Giants won't rush Pence back from rehab

Giants won't rush Pence back from rehab

SAN FRANCISCO -- According to the stat sheet, it would seem Hunter Pence is right at the doorstep of a return to the San Francisco Giants. In five rehab games with Triple-A Sacramento, Pence is 8-for-16 with two home runs and four RBIs.

But manager Bruce Bochy said Wednesday that the right fielder's output at the plate will have no effect on when the club chooses to activate him.

"The legs will determine when he comes up here," said Bochy. "Right now, the trainers think he needs some time."

Pence's numbers are certainly encouraging, though. He's been on the disabled list (hamstring surgery) since June 2, but has already gotten his timing back at the plate, according to the manager.

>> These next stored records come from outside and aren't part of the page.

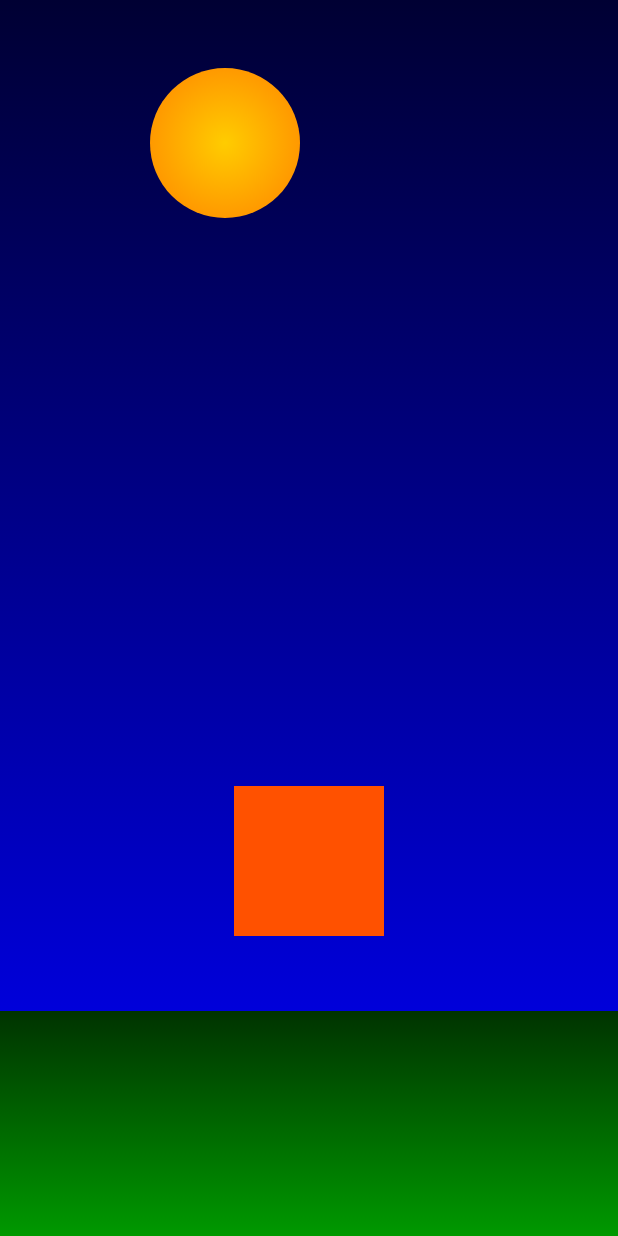
After one commit to GeneSJC/AndStudio.TemplateDemo, an Android app: the DrawableDragDropActivity screen opened directly, with no data from a screen before it, on a phone screen of 412 x 824 dp. The commit adds this screen. Run offline under Robolectric (Android 15) with nearby library versions, the phone set to English and light mode, and no system bars.

Commit message:
added activities FullscreenActivity, DrawableDragDropActivity .. along with nec. updates to supporting xml files. Also introduced util pkg with handy logic around DragAndDropListenerLogic

```diff
--- /dev/null
+++ b/app/src/main/java/com/demo/app4/activity/DrawableDragDropActivity.java
@@ -0,0 +1,30 @@
+package com.demo.app4.activity;
+
+import android.app.Activity;
+import android.os.Bundle;
+
+import com.demo.app4.R;
+import com.demo.app4.util.DragAndDropCollisionListener;
+
+public class DrawableDragDropActivity extends Activity
+{
+	DragAndDropCollisionListener dragAndDropCollisionListener;
+
+	@Override
+	protected void onCreate(Bundle savedInstanceState)
+	{
+		super.onCreate(savedInstanceState);
+		setContentView(R.layout.activity_dragndrop_bluesky);
+
+		int id_containerViewGroup = R.id.my_sky_layout;
+		int id_dragItemImageView  = R.id.sun;
+		int id_targetView  		  = R.id.target;
+
+		dragAndDropCollisionListener =
+				new DragAndDropCollisionListener(this, id_targetView);
+
+		dragAndDropCollisionListener
+				.setDragDrop(id_containerViewGroup,
+							 id_dragItemImageView);
+	}
+}
--- /dev/null
+++ b/app/src/main/java/com/demo/app4/util/DragAndDropCollisionListener.java
@@ -0,0 +1,48 @@
+package com.demo.app4.util;
+
+import android.app.Activity;
+import android.graphics.Rect;
+import android.util.Log;
+import android.view.MotionEvent;
+import android.view.View;
+
+import com.demo.app4.R;
+
+public class DragAndDropCollisionListener extends DragAndDropListenerLogic {
+
+	// For collision detection
+	private View targetImageView;	// target to watch for intersect from dragItem
+
+	public DragAndDropCollisionListener(Activity activity, int id_targetView) {
+
+		super(activity);
+
+		targetImageView = activity.findViewById(R.id.target);
+	}
+
+	public void onMove(MotionEvent event) {
+
+		boolean isCollision = isCollision();
+		String msg = "isCollision : " + isCollision;
+		Log.d("dbg", msg);
+	}
+
+	private boolean isCollision () {
+
+		boolean isCollision = false;
+
+		Rect dragItem_viewRect = new Rect();
+		dragItemImageView.getHitRect(dragItem_viewRect);
+
+		Rect target_viewRect = new Rect();
+		targetImageView.getHitRect(target_viewRect);
+
+		if (Rect.intersects(dragItem_viewRect, target_viewRect)) {
+
+			isCollision = true;
+		}
+
+		return isCollision;
+	}
+
+}
--- /dev/null
+++ b/app/src/main/java/com/demo/app4/util/DragAndDropListenerLogic.java
@@ -0,0 +1,144 @@
+package com.demo.app4.util;
+
+import android.app.Activity;
+import android.view.MotionEvent;
+import android.view.View;
+import android.view.ViewGroup;
+import android.widget.ImageView;
+import android.widget.RelativeLayout;
+
+abstract public class DragAndDropListenerLogic implements OnMoveHandler {
+
+	// For resources access
+	protected Activity activity;
+
+	// DragAndDrop vars
+	private View selected_item = null;
+	private int offset_x = 0;
+	private int offset_y = 0;
+
+	// item being dragged
+	protected View dragItemImageView;
+
+	public DragAndDropListenerLogic(Activity activity) {
+
+		super();
+		this.activity = activity;
+	}
+
+	/**
+	 * Must set dragItem and the parent ViewGroup
+	 *
+	 * @param containerViewGroup that contains the item to drag
+	 * @param id_dragItemImageView id for item to drag
+	 */
+	public void setDragDrop(int containerViewGroup, int id_dragItemImageView) {
+
+		setDragDropViewGroup(containerViewGroup);
+
+		setDragItemImageView(id_dragItemImageView);
+	}
+
+	/**
+	 * Instantiates instance member dragItem
+	 * and adds to it an ACTION_DOWN listener
+	 *
+	 * @param id_dragItemImageView
+	 */
+	private void setDragItemImageView(int id_dragItemImageView)
+	{
+		dragItemImageView = (ImageView) activity.findViewById(id_dragItemImageView);
+
+		dragItemImageView.setOnTouchListener(new View.OnTouchListener() {
+
+			@Override
+			public boolean onTouch(View dragItemView, MotionEvent event) {
+
+				switch (event.getActionMasked()) {
+
+					case MotionEvent.ACTION_DOWN:
+
+						offset_x = (int) event.getX();
+						offset_y = (int) event.getY();
+						selected_item = dragItemView;
+
+						break;
+
+					default:
+						break;
+				}
+
+				return false;
+			}
+		});
+	}
+
+	/**
+	 * Instantiates instance drag area view group
+	 * and adds to it an ACTION_MOVE listener
+	 *
+	 * @param viewGroup
+	 */
+	private void setDragDropViewGroup(int viewGroup) {
+
+		ViewGroup vg = (ViewGroup) activity.findViewById(viewGroup);
+
+		vg.setOnTouchListener(new View.OnTouchListener() {
+			@Override
+			public boolean onTouch(View v, MotionEvent event) {
+
+				switch (event.getActionMasked()) {
+
+					case MotionEvent.ACTION_MOVE:
+
+						// Calculate new position for item being moved
+						RelativeLayout.LayoutParams lp = getPositionLayoutParams(event);
+						selected_item.setLayoutParams(lp);
+
+						// Any final logic to run after move is complete
+						onMove(event);
+
+						break;
+
+					default:
+						break;
+				}
+				return true;
+			}
+		});
+	}
+
+	/**
+	 * Calculate new position for item being moved
+	 *
+	 * @param event input for determining update position
+	 * @return
+	 */
+	private RelativeLayout.LayoutParams getPositionLayoutParams(MotionEvent event) {
+
+		int dragItem_leftMargin_X = (int) event.getX() - offset_x;
+		int dragItem_topMargin_Y = (int) event.getY() - offset_y;
+
+		int w = activity.getWindowManager().getDefaultDisplay().getWidth() - 100;
+		int h = activity.getWindowManager().getDefaultDisplay().getHeight() - 100;
+
+		if (dragItem_leftMargin_X > w)
+			dragItem_leftMargin_X = w;
+
+		if (dragItem_topMargin_Y > h)
+			dragItem_topMargin_Y = h;
+
+		RelativeLayout.LayoutParams dragItemLayoutParams = new RelativeLayout.LayoutParams(
+				new ViewGroup.MarginLayoutParams(
+						RelativeLayout.LayoutParams.WRAP_CONTENT,
+						RelativeLayout.LayoutParams.WRAP_CONTENT));
+
+		dragItemLayoutParams.setMargins(
+				dragItem_leftMargin_X,
+				dragItem_topMargin_Y,
+				0, 0);
+
+		return dragItemLayoutParams;
+	}
+
+}
--- /dev/null
+++ b/app/src/main/java/com/demo/app4/util/OnMoveHandler.java
@@ -0,0 +1,12 @@
+package com.demo.app4.util;
+
+import android.view.MotionEvent;
+
+/**
+ * Ensures developers are aware of handling onMove() event
+ * for any class that implements this interface
+ */
+public interface OnMoveHandler {
+
+    void onMove(MotionEvent event);
+}
--- /dev/null
+++ b/app/src/main/res/drawable/scene_grass.xml
@@ -0,0 +1,11 @@
+<?xml version="1.0" encoding="utf-8"?>
+<shape xmlns:android="http://schemas.android.com/apk/res/android"
+    android:dither="true"
+    android:shape="rectangle" >
+
+    <gradient
+        android:angle="90"
+        android:endColor="#ff003300"
+        android:startColor="#ff009900" />
+
+</shape>
--- /dev/null
+++ b/app/src/main/res/drawable/scene_sky.xml
@@ -0,0 +1,11 @@
+<?xml version="1.0" encoding="utf-8"?>
+<shape xmlns:android="http://schemas.android.com/apk/res/android"
+    android:dither="true"
+    android:shape="rectangle" >
+
+    <gradient
+        android:angle="90"
+        android:endColor="#ff000033"
+        android:startColor="#ff0000ff" />
+
+</shape>
--- /dev/null
+++ b/app/src/main/res/drawable/scene_sun.xml
@@ -0,0 +1,18 @@
+<?xml version="1.0" encoding="utf-8"?>
+<shape xmlns:android="http://schemas.android.com/apk/res/android"
+    android:id="@+id/sun_shape"
+    android:dither="true"
+    android:shape="oval" >
+
+    <gradient
+        android:endColor="#ffff6600"
+        android:gradientRadius="150"
+        android:startColor="#ffffcc00"
+        android:type="radial"
+        android:useLevel="false" />
+
+    <size
+        android:height="@dimen/sun_height_width"
+        android:width="@dimen/sun_height_width" />
+
+</shape>
--- /dev/null
+++ b/app/src/main/res/layout/activity_dragndrop_bluesky.xml
@@ -0,0 +1,43 @@
+<RelativeLayout
+    xmlns:android="http://schemas.android.com/apk/res/android"
+    xmlns:tools="http://schemas.android.com/tools"
+    android:layout_width="match_parent"
+    android:layout_height="match_parent"
+    android:id="@+id/my_sky_layout"
+    >
+
+    <ImageView
+        android:id="@+id/sky"
+        android:layout_width="fill_parent"
+        android:layout_height="fill_parent"
+        android:contentDescription="Sky"
+        android:src="@drawable/scene_sky" />
+
+    <ImageView
+        android:id="@+id/grass"
+        android:layout_width="fill_parent"
+        android:layout_height="150dp"
+        android:layout_alignParentBottom="true"
+        android:contentDescription="Grass"
+        android:src="@drawable/scene_grass" />
+
+    <TextView
+        android:id="@+id/target"
+        android:layout_width="@dimen/sun_height_width"
+        android:layout_height="@dimen/sun_height_width"
+        android:layout_centerHorizontal="true"
+        android:layout_marginBottom="50dp"
+        android:layout_above="@+id/grass"
+        android:background="#ff5100"
+        />
+
+    <ImageView
+        android:id="@+id/sun"
+        android:layout_width="wrap_content"
+        android:layout_height="wrap_content"
+        android:contentDescription="Sun"
+        android:layout_marginLeft="100dp"
+        android:layout_marginTop="45dp"
+        android:src="@drawable/scene_sun" />
+
+</RelativeLayout>
--- a/app/src/main/res/values/colors.xml
+++ b/app/src/main/res/values/colors.xml
@@ -3,4 +3,6 @@
     <color name="colorPrimary">#3F51B5</color>
     <color name="colorPrimaryDark">#303F9F</color>
     <color name="colorAccent">#FF4081</color>
+
+    <color name="black_overlay">#66000000</color>
 </resources>
--- a/app/src/main/res/values/dimens.xml
+++ b/app/src/main/res/values/dimens.xml
@@ -1,4 +1,6 @@
 <resources>
+    <dimen name="sun_height_width">100dp</dimen>
+
     <!-- Default screen margins, per the Android Design guidelines. -->
     <dimen name="nav_header_vertical_spacing">16dp</dimen>
     <dimen name="nav_header_height">160dp</dimen>
--- a/app/src/main/res/values/strings.xml
+++ b/app/src/main/res/values/strings.xml
@@ -64,4 +64,8 @@
     <string name="pref_ringtone_silent">Silent</string>
 
     <string name="pref_title_vibrate">Vibrate</string>
+
+    <string name="title_activity_fullscreen">FullscreenActivity</string>
+    <string name="dummy_button">Dummy Button</string>
+    <string name="dummy_content">DUMMY\nCONTENT</string>
 </resources>
--- a/app/src/main/res/values/styles.xml
+++ b/app/src/main/res/values/styles.xml
@@ -17,4 +17,16 @@
 
     <style name="AppTheme.PopupOverlay" parent="ThemeOverlay.AppCompat.Light"/>
 
+    <style name="FullscreenTheme" parent="AppTheme">
+        <item name="android:actionBarStyle">@style/FullscreenActionBarStyle</item>
+        <item name="android:windowActionBarOverlay">true</item>
+        <item name="android:windowBackground">@null</item>
+        <item name="metaButtonBarStyle">?android:attr/buttonBarStyle</item>
+        <item name="metaButtonBarButtonStyle">?android:attr/buttonBarButtonStyle</item>
+    </style>
+
+    <style name="FullscreenActionBarStyle" parent="Widget.AppCompat.ActionBar">
+        <item name="android:background">@color/black_overlay</item>
+    </style>
+
 </resources>
```
Also changed, not shown: app/src/main/AndroidManifest.xml (+10 -0 lines), app/src/main/java/com/demo/app4/activity/DrawerMainActivity.java (+11 -5 lines), app/src/main/java/com/demo/app4/activity/FullscreenActivity.java (added, +165 -0 lines), app/src/main/java/com/demo/app4/util/Util.java (added, +77 -0 lines), app/src/main/res/layout/activity_fullscreen.xml (added, +50 -0 lines), app/src/main/res/menu/activity_drawer_main_drawer.xml (+12 -8 lines), app/src/main/res/values/attrs.xml (added, +12 -0 lines).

"Hitting part is going quicker than we thought," said Bochy, who added Pence would not return during the current homestand that ends Sunday.

Second baseman Joe Panik resumed his rehab assignment with Sacramento on Tuesday night and has finally gotten past every hump involving the concussion that landed him on the disabled list June 28. Panik played five innings Tuesday and was scheduled to play seven innings Wednesday.

"He says he feels completely normal now," said Bochy. "I could see Joe being back this weekend."

Ramiro Pena was a late scratch from Wednesday's game. The Giants infielder took a sharply hit grounder to the groin section while playing third base Tuesday night, which forced him to leave the game. He was initially scheduled to play second Wednesday, but was replaced by Grant Green after still feeling pain in the area.

• Bochy was asked Wednesday if he's talked to any of his relievers about the myriad trade rumors during this time of the season.

"I don't think I've had to," Bochy responded. "If I felt like I had to, I would. It's part of the game, dealing with the trade rumors. I don't think about what we may have or what we may lose. I haven't talked to any of our guys."

Justin Wise is a reporter for MLB.com based in the Bay Area. This story was not subject to the approval of Major League Baseball or its clubs.